Food labeling bill could cost Port of Albany manufacturer money, customers
Vermont is on the verge of becoming the first state to require labels on genetically modified foods.
A similar bill is approaching a vote in the New York State Assembly.
The bill has gained popularity in Albany, New York and among consumers, but it will likely create complications for food producers.
Alex Allen, who manages a flour mill on the Hudson River, said the passing of a labeling law for genetically modified foods would hurt his business. In industry lingo, genetically modified food is known as GMO.
“One of the biggest challenges of being a manufacturer, especially in the food industry, is complying with changing perceptions of customers,” Allen said. “People are driven by perceptions. They are scared of random foods everyday whether it has to do with GMOs, gluten or carbs.”
Horizon Milling ships 2 million pounds of flour out of the Port of Albany per day. Horizon Milling is a subsidiary of Cargill, the global food producer and marketer in the agricultural, financial and industrial sectors.
Horizon Milling receives shipments of wheat by boat, truck and rail, which it processes into flour.
Today, there is no requirement for food producers to label genetically modified foods. The proposed legislation in Albany, sponsored by Assemblywoman Linda Rosenthal (D-Manhattan), would require food producers to label genetically modified foods to consumers.
Americans overwhelmingly support the labeling of genetically modified foods. A 2013 New York Times poll shows 93 percent of respondents favor labeling.
Allen says it would be impossible to ensure that the wheat Horizon Milling is using to make flour isn’t coming into contact with other genetically modified foods.
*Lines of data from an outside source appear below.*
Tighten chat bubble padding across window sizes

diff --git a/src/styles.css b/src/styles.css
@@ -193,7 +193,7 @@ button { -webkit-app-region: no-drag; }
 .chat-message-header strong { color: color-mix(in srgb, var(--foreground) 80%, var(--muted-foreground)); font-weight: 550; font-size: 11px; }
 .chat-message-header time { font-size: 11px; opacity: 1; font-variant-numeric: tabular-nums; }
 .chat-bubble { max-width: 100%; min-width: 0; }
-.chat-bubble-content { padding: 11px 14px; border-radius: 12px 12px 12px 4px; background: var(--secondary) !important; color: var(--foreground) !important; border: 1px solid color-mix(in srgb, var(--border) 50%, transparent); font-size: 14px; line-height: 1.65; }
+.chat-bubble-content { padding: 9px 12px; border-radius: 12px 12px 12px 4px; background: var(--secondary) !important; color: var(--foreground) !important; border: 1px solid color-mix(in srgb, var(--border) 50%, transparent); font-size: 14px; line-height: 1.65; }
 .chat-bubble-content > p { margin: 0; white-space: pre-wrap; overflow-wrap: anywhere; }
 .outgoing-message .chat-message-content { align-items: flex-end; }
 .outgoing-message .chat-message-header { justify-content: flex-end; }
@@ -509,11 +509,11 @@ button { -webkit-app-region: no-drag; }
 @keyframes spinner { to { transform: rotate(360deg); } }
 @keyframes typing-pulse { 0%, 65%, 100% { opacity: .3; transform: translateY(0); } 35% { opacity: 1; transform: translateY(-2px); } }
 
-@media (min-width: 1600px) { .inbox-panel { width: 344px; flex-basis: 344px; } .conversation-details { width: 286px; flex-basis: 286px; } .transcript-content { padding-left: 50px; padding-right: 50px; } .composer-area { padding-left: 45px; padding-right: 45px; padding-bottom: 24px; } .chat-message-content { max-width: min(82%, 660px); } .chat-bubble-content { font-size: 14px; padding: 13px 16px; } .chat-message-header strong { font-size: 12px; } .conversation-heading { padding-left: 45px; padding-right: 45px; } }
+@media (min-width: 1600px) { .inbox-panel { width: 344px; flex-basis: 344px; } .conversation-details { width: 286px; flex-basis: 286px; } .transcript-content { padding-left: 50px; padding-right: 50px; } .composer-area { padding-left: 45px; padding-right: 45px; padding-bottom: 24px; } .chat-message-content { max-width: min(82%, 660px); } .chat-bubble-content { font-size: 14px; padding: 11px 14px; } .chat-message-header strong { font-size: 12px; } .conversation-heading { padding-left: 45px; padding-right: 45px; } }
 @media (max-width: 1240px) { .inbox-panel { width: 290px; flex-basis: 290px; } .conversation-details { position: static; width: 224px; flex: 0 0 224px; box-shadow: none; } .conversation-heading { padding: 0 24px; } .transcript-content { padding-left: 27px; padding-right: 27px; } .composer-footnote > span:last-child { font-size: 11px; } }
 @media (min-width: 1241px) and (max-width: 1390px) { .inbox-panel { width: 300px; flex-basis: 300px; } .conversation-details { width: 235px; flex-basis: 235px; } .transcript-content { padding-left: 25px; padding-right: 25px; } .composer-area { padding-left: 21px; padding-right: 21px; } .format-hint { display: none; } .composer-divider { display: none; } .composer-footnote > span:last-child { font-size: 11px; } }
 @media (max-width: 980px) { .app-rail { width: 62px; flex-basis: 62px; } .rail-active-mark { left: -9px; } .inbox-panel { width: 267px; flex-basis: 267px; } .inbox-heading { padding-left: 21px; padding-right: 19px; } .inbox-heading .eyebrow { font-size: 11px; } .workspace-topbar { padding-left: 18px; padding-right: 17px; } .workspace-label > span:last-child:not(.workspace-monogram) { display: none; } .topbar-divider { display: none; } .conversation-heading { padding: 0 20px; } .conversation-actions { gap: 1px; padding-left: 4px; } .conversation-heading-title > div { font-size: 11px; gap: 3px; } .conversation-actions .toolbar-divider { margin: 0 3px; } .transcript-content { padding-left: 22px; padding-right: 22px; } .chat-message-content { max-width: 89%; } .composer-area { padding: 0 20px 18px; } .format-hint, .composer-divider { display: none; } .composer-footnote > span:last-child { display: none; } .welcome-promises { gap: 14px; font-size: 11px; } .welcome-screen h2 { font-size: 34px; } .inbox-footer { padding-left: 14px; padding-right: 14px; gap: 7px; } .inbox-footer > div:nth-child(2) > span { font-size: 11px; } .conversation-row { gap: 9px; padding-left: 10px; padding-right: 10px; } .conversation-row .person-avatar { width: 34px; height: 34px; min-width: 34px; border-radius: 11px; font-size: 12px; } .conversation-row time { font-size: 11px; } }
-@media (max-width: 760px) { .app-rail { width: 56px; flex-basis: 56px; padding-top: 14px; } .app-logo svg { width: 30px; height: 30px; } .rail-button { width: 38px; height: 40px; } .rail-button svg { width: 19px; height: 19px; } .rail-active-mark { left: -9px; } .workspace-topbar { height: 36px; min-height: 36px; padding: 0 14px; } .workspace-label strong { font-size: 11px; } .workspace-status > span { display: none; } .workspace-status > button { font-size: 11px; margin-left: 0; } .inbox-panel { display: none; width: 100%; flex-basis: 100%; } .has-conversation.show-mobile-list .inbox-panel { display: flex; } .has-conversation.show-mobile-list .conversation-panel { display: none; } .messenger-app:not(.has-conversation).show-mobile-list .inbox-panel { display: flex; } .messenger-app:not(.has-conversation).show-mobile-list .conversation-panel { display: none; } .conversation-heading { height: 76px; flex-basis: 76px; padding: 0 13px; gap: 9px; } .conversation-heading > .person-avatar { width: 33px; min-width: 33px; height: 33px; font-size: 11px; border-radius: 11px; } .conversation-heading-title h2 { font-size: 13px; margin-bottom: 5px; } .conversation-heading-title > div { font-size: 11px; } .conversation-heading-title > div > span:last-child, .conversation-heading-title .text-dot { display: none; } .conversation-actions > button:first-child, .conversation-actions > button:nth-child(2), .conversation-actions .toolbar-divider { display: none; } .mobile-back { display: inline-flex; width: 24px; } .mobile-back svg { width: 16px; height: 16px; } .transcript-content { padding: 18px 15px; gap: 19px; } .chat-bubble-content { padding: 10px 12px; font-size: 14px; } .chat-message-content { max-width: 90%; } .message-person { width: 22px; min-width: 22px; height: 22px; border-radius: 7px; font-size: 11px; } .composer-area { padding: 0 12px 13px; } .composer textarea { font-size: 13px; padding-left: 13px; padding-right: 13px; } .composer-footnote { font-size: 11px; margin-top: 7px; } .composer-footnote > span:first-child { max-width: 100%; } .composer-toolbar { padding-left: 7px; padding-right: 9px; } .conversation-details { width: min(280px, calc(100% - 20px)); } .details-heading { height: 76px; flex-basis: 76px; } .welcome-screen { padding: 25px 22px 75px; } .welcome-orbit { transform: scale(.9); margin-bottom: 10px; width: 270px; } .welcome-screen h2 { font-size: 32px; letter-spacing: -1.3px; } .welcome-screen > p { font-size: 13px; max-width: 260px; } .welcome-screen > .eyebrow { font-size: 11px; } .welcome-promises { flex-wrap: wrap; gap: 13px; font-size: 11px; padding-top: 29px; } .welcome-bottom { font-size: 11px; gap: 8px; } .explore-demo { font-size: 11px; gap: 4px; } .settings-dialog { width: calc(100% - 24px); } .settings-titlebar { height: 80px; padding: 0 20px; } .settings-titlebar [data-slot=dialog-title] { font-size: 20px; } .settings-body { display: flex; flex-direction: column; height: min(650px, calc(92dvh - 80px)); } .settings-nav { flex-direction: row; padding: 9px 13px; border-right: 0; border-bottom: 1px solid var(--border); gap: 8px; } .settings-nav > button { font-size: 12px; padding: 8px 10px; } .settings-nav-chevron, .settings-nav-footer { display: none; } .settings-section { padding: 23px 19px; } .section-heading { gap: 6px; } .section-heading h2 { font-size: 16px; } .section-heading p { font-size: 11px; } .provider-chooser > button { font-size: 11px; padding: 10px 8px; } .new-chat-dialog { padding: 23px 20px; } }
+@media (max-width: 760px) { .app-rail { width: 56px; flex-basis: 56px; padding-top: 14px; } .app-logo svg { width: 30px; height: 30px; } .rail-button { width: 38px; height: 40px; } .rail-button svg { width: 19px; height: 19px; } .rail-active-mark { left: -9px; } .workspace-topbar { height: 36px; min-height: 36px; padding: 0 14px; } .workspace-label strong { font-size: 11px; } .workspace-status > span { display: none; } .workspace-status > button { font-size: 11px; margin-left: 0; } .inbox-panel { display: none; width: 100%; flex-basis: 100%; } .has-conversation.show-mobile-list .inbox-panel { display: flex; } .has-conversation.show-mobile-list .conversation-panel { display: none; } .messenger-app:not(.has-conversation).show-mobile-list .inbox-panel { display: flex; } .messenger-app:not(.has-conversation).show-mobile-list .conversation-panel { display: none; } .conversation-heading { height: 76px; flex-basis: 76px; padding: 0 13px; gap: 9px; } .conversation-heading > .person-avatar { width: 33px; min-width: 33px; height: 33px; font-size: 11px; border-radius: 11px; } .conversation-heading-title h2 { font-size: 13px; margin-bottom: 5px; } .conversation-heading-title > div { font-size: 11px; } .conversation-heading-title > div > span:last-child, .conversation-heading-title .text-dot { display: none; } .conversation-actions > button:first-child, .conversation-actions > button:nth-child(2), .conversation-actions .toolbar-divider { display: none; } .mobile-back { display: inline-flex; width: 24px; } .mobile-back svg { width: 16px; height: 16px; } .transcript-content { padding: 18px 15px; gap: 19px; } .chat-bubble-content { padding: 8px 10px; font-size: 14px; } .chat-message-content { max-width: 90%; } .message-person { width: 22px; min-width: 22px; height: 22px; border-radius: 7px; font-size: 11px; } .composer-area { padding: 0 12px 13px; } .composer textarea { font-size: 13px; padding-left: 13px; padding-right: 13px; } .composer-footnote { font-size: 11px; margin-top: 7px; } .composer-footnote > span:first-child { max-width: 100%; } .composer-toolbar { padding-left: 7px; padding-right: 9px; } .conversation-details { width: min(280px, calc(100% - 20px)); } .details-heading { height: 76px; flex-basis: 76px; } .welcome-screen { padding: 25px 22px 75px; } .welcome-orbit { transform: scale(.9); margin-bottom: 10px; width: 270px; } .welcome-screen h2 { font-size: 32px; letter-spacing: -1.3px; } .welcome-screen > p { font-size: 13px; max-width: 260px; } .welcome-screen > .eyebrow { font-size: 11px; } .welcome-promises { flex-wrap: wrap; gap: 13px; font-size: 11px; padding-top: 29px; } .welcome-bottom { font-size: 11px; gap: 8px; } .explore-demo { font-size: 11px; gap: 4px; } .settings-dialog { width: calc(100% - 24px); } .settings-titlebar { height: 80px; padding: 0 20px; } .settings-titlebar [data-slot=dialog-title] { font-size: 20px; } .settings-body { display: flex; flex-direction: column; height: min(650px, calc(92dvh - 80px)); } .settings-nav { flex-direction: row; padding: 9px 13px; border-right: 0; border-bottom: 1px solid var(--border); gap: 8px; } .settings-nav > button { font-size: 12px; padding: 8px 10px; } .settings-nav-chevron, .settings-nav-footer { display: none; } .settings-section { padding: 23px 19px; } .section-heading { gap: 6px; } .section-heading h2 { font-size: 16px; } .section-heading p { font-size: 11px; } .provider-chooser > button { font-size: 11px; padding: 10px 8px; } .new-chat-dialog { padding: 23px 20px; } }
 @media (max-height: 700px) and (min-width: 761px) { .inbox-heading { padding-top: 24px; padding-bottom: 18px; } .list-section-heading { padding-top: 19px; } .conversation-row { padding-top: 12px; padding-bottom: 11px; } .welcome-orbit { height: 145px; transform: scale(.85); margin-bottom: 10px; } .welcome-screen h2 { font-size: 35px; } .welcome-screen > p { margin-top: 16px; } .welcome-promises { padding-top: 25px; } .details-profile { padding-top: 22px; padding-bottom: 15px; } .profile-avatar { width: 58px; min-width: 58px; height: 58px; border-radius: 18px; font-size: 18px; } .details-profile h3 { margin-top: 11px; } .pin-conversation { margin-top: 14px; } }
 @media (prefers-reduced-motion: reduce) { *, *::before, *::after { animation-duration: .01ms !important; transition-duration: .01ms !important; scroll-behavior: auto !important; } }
“Who’s to know whether there was genetically modified corn in the rail car before the wheat we use to make flour was transported from the field to our plant,” Allen said. “There’s no way you can test for GMOs. They are invisible. How are you going to label a phantom?”
Foods are genetically modified to maintain size or to produce their own pesticides. There is no research proving that GMO foods pose health risks, but health concerns are the main force behind the bills in both New York and Vermont.
GMO labeling is required in more than 64 countries, including China and Japan. According to the National Conference of State Legislatures, more than two dozen states are considering GMO labeling bills.